Avoiding Piecemeal Process Analysis


In a fast moving business environment, smart organizations focus on creating and optimizing flexible processes that can respond quickly to changes. This involves consciously monitoring the external environment for changes, whilst also focusing on continuous improvement activities. It involves looking ahead, taking a big picture view, whilst simultaneously focusing on seemingly small (yet not insignificant) incremental improvements.

This dual focus on the micro and macro can be tricky. If we are not careful, it is very easy for continuous improvement activities to become fragmented and disconnected from organizational strategy. We risk pursuing seemingly rational local 'wins' that inadvertently create significant costs and problems elsewhere.

Perhaps the Sales & Service team in a mail-order retailer cuts out a whole range of seemingly superfluous steps from its process, and unknowingly creates a headache for the Finance team (as those steps were crucial for billing).  Or perhaps a Call Center manager works hard to optimize and standardize the call handling process, introduces call scripts and reduces average call length by 50%. On the face of it, this might sound like a success – but if the organizations strategy is to differentiate on personal service and going the extra mile, then short and scripted calls might be completely out of alignment with what the organization needs. It might have the effect of reducing customer loyalty, which certainly wasn't the intention!

It is very easy for us and our stakeholders to inadvertently and innocently fall into these traps, particularly in organizations that are structured in a way that encourages silos and separation.  Yet, with forethought, planning and collaboration it can be avoided.  Considering strategic and process communication is key.

Firstly, it is crucial to ensure that there is a good understanding of the vision, mission, objectives and strategies throughout the organization. This strategic awareness ensures that when defining or refining processes we can align them to the organization’s goals. Regular communication of the strategic imperatives is crucial, as this ensures the key messages are reinforced. This is more than simply placing a document on an intranet and hoping people click the link – it involves weaving the strategy into the daily operations, ensuring that metrics and KPIs are properly aligned and that everyone in the organization is appropriately aware of the strategy. It is a tricky ongoing set of activities that are often neglected, but well worth focusing on.

Secondly and equally importantly is to work with our stakeholders to actively think from end-to-end. This includes ensuring we have an understanding of what the customer and other stakeholders value, whilst also having an understanding of how the organization’s processes fit together.  By encouraging improvement activities to take a holistic view – examining not just the localized factors but a wide range of organizational factors too – we reduce the risk of scoring the type of inadvertent own-goals where localized improvements cause problems elsewhere.

A key enabler to embedding this type of approach is to agree on a shared notation (such as BPMN) in which processes will be modeled, and also to provide access to a relevant tool or shared repository.  A well-designed and well-managed set of process models will enable the impact of potential changes to be assessed more easily, and will help everyone involved see where their processes fit in the bigger picture of the organization.  This can help collaborative conversations to take place – some stakeholders might have the occasional ‘aha’ moment when they realize the types of impact that decisions within their process will make on other teams.

Of course, there is no silver bullet – there are a wide range of factors that need to be considered alongside those mentioned in this article – yet ensuring people can see where their processes fit within the wider picture is an extremely beneficial step.
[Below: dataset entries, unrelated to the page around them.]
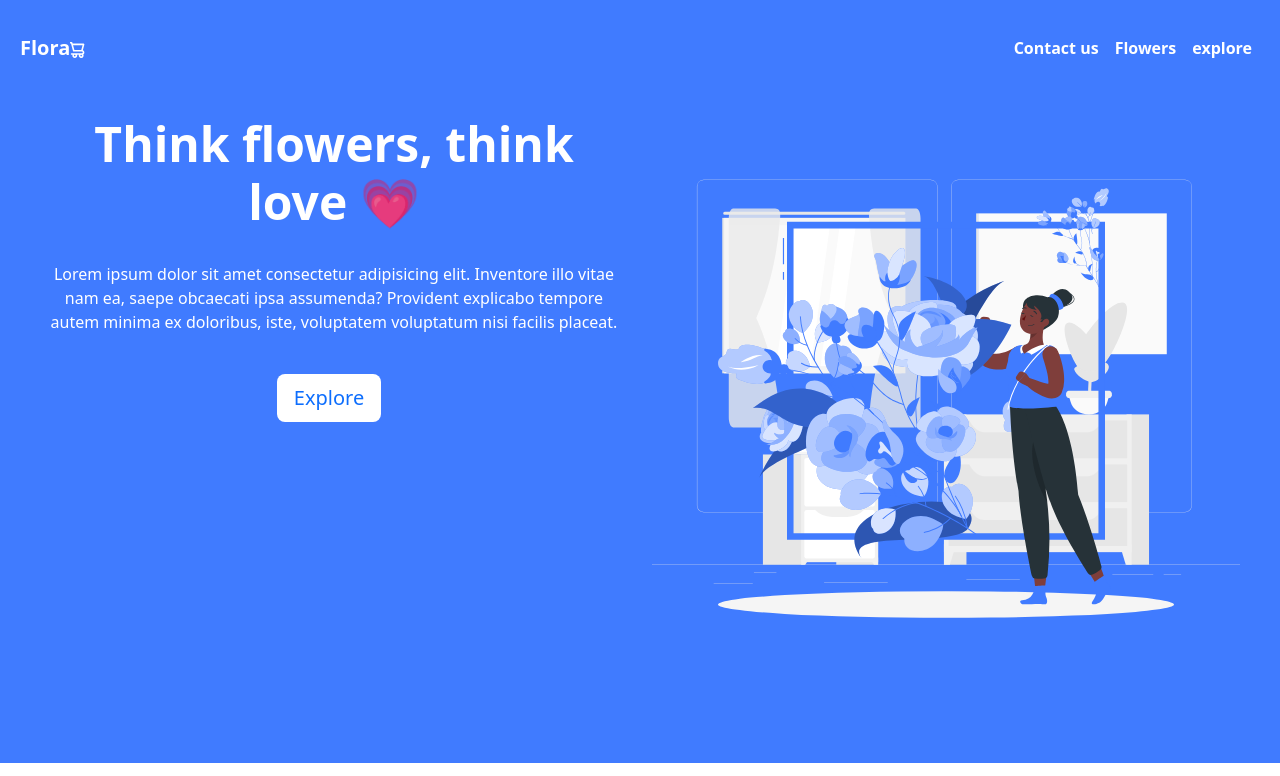
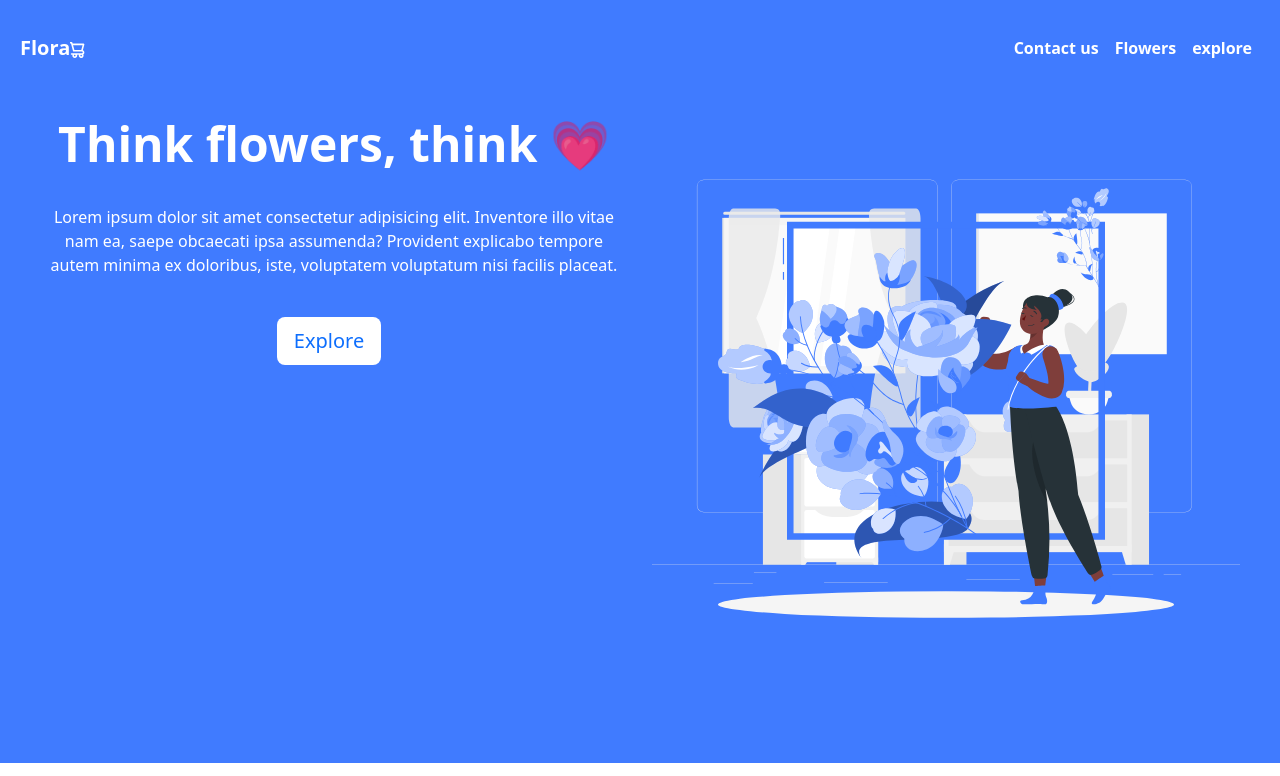
Before and after one commit to AthonysWorld/flora, a plain HTML site: page index.html in a window 1280 px wide. Shown: the top 776 px of the page. Drawn offline with nearby package versions, Linux system fonts and the light colour scheme.

Commit message:
Add files via upload

```diff
--- a/index.html
+++ b/index.html
@@ -39,7 +39,7 @@
 
     <div class="container-fluid">
         <div class="row">
-        <div class="container col-lg-6 col-md-6"><h1>Think flowers, think love <span>&#128151</span></h1> <br> Lorem ipsum dolor sit amet consectetur adipisicing elit. Inventore illo vitae nam ea, saepe obcaecati ipsa assumenda? Provident explicabo tempore autem minima ex doloribus, iste, voluptatem voluptatum nisi facilis placeat.
+        <div class="container col-lg-6 col-md-6"><h1>Think flowers, think <span>&#128151</span></h1> <br> Lorem ipsum dolor sit amet consectetur adipisicing elit. Inventore illo vitae nam ea, saepe obcaecati ipsa assumenda? Provident explicabo tempore autem minima ex doloribus, iste, voluptatem voluptatum nisi facilis placeat.
        <div class="div"><button class="btn  btn-lg" ><a href="explore.html">Explore</a></button>
        </div>
     </div>
```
Encouraging a shared view of the macro environment will help avoid piecemeal analysis that backfires, and will ensure that we can co-create changes that create benefit all round.